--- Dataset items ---
=== Begin Enclosure ===
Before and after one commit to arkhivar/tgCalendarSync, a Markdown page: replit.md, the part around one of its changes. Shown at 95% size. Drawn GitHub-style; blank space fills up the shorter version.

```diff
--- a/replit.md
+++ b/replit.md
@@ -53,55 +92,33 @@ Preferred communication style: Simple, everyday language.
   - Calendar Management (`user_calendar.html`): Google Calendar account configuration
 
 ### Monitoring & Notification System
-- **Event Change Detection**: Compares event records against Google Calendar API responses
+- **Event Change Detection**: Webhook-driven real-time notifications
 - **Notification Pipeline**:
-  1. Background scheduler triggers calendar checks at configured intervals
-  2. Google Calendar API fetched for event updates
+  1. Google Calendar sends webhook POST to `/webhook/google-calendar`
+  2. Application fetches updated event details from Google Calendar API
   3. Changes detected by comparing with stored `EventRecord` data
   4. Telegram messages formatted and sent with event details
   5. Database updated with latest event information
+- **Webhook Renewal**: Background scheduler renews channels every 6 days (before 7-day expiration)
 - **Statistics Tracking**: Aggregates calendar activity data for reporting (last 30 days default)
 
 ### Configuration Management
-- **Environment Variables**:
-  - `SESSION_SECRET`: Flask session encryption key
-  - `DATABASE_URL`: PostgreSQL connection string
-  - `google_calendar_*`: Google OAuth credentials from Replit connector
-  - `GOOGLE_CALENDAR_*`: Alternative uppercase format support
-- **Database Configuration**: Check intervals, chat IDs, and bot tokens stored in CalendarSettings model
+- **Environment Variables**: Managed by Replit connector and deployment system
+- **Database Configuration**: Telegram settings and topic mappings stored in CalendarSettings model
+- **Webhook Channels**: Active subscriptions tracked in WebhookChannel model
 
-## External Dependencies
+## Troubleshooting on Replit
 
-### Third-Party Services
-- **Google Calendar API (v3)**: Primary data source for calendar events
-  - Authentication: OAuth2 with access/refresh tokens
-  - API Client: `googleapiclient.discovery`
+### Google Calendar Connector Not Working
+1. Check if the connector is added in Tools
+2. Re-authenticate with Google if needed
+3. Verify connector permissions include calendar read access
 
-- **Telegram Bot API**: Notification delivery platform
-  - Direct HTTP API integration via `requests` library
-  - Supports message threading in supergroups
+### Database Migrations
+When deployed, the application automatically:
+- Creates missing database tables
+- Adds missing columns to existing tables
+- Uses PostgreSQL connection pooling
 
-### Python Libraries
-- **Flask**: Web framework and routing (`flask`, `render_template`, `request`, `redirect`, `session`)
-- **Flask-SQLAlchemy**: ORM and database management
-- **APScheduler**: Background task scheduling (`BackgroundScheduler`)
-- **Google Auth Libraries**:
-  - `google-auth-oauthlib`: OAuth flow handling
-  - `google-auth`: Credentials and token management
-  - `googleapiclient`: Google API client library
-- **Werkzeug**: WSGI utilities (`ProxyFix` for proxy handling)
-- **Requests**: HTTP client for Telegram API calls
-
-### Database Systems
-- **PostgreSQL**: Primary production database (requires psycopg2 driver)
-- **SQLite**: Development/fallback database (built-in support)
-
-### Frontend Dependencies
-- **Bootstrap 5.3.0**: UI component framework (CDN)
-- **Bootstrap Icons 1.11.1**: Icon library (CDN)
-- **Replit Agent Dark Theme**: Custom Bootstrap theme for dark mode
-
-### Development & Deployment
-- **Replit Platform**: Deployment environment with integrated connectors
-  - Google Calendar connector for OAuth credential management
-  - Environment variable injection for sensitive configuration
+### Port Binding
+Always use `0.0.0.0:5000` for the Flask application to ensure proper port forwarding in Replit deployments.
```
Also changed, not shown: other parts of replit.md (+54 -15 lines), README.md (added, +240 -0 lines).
=== End Enclosure ===
--- Description of the task ---
What is needed is an exact copy of every record above.

--- Task response ---
Before and after one commit to arkhivar/tgCalendarSync, a Markdown page: replit.md, the part around one of its changes. Shown at 95% size. Drawn GitHub-style; blank space fills up the shorter version.

```diff
--- a/replit.md
+++ b/replit.md
@@ -53,55 +92,33 @@ Preferred communication style: Simple, everyday language.
   - Calendar Management (`user_calendar.html`): Google Calendar account configuration
 
 ### Monitoring & Notification System
-- **Event Change Detection**: Compares event records against Google Calendar API responses
+- **Event Change Detection**: Webhook-driven real-time notifications
 - **Notification Pipeline**:
-  1. Background scheduler triggers calendar checks at configured intervals
-  2. Google Calendar API fetched for event updates
+  1. Google Calendar sends webhook POST to `/webhook/google-calendar`
+  2. Application fetches updated event details from Google Calendar API
   3. Changes detected by comparing with stored `EventRecord` data
   4. Telegram messages formatted and sent with event details
   5. Database updated with latest event information
+- **Webhook Renewal**: Background scheduler renews channels every 6 days (before 7-day expiration)
 - **Statistics Tracking**: Aggregates calendar activity data for reporting (last 30 days default)
 
 ### Configuration Management
-- **Environment Variables**:
-  - `SESSION_SECRET`: Flask session encryption key
-  - `DATABASE_URL`: PostgreSQL connection string
-  - `google_calendar_*`: Google OAuth credentials from Replit connector
-  - `GOOGLE_CALENDAR_*`: Alternative uppercase format support
-- **Database Configuration**: Check intervals, chat IDs, and bot tokens stored in CalendarSettings model
+- **Environment Variables**: Managed by Replit connector and deployment system
+- **Database Configuration**: Telegram settings and topic mappings stored in CalendarSettings model
+- **Webhook Channels**: Active subscriptions tracked in WebhookChannel model
 
-## External Dependencies
+## Troubleshooting on Replit
 
-### Third-Party Services
-- **Google Calendar API (v3)**: Primary data source for calendar events
-  - Authentication: OAuth2 with access/refresh tokens
-  - API Client: `googleapiclient.discovery`
+### Google Calendar Connector Not Working
+1. Check if the connector is added in Tools
+2. Re-authenticate with Google if needed
+3. Verify connector permissions include calendar read access
 
-- **Telegram Bot API**: Notification delivery platform
-  - Direct HTTP API integration via `requests` library
-  - Supports message threading in supergroups
+### Database Migrations
+When deployed, the application automatically:
+- Creates missing database tables
+- Adds missing columns to existing tables
+- Uses PostgreSQL connection pooling
 
-### Python Libraries
-- **Flask**: Web framework and routing (`flask`, `render_template`, `request`, `redirect`, `session`)
-- **Flask-SQLAlchemy**: ORM and database management
-- **APScheduler**: Background task scheduling (`BackgroundScheduler`)
-- **Google Auth Libraries**:
-  - `google-auth-oauthlib`: OAuth flow handling
-  - `google-auth`: Credentials and token management
-  - `googleapiclient`: Google API client library
-- **Werkzeug**: WSGI utilities (`ProxyFix` for proxy handling)
-- **Requests**: HTTP client for Telegram API calls
-
-### Database Systems
-- **PostgreSQL**: Primary production database (requires psycopg2 driver)
-- **SQLite**: Development/fallback database (built-in support)
-
-### Frontend Dependencies
-- **Bootstrap 5.3.0**: UI component framework (CDN)
-- **Bootstrap Icons 1.11.1**: Icon library (CDN)
-- **Replit Agent Dark Theme**: Custom Bootstrap theme for dark mode
-
-### Development & Deployment
-- **Replit Platform**: Deployment environment with integrated connectors
-  - Google Calendar connector for OAuth credential management
-  - Environment variable injection for sensitive configuration
+### Port Binding
+Always use `0.0.0.0:5000` for the Flask application to ensure proper port forwarding in Replit deployments.
```
Also changed, not shown: other parts of replit.md (+54 -15 lines), README.md (added, +240 -0 lines).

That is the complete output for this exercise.